- **What you are asked to do**
Look through the records below for the word "processed". Report how many lines have it, and only that number.
►
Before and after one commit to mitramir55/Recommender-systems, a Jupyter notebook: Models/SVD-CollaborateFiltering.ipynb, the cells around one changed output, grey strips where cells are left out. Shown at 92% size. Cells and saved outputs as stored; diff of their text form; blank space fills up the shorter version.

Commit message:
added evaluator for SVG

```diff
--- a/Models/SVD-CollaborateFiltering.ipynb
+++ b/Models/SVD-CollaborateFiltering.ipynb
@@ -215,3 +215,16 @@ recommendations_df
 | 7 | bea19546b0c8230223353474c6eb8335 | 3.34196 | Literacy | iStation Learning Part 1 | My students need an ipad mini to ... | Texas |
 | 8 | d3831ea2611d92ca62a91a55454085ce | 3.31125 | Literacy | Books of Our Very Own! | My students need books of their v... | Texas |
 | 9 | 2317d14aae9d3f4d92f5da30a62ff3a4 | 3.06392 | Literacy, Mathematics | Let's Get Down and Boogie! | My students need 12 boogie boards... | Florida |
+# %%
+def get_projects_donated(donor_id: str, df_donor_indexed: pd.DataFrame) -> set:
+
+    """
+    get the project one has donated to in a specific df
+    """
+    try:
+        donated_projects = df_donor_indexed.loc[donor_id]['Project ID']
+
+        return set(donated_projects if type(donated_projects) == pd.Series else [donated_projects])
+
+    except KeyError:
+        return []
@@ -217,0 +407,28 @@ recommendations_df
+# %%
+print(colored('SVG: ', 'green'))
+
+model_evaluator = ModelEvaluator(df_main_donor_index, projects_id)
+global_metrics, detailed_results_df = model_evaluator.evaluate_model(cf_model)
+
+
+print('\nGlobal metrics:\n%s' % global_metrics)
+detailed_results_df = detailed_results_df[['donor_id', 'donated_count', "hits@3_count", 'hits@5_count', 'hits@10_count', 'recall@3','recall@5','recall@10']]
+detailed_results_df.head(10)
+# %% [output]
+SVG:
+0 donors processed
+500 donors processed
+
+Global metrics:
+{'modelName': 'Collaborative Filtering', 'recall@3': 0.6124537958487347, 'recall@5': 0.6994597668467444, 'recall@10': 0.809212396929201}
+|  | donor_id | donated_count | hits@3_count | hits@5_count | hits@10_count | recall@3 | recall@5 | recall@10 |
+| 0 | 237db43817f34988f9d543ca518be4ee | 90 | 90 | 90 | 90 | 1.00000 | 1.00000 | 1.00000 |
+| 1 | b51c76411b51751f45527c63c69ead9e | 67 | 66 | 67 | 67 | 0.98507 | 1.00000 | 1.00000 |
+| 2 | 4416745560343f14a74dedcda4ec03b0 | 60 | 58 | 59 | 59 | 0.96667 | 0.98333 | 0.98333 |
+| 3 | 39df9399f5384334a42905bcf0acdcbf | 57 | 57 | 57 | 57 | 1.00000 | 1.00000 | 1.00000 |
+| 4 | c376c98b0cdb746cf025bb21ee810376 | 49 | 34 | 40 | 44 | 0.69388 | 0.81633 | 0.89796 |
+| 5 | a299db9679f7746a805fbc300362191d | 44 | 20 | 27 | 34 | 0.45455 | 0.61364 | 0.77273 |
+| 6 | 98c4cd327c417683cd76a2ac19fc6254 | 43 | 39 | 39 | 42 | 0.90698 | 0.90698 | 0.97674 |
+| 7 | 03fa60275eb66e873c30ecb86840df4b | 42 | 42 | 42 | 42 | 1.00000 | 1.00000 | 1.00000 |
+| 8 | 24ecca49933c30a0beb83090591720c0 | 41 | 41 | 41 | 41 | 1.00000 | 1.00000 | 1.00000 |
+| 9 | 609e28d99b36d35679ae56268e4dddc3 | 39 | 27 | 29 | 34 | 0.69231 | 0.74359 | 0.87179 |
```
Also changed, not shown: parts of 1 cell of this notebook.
◄
- **Completed exercise**
2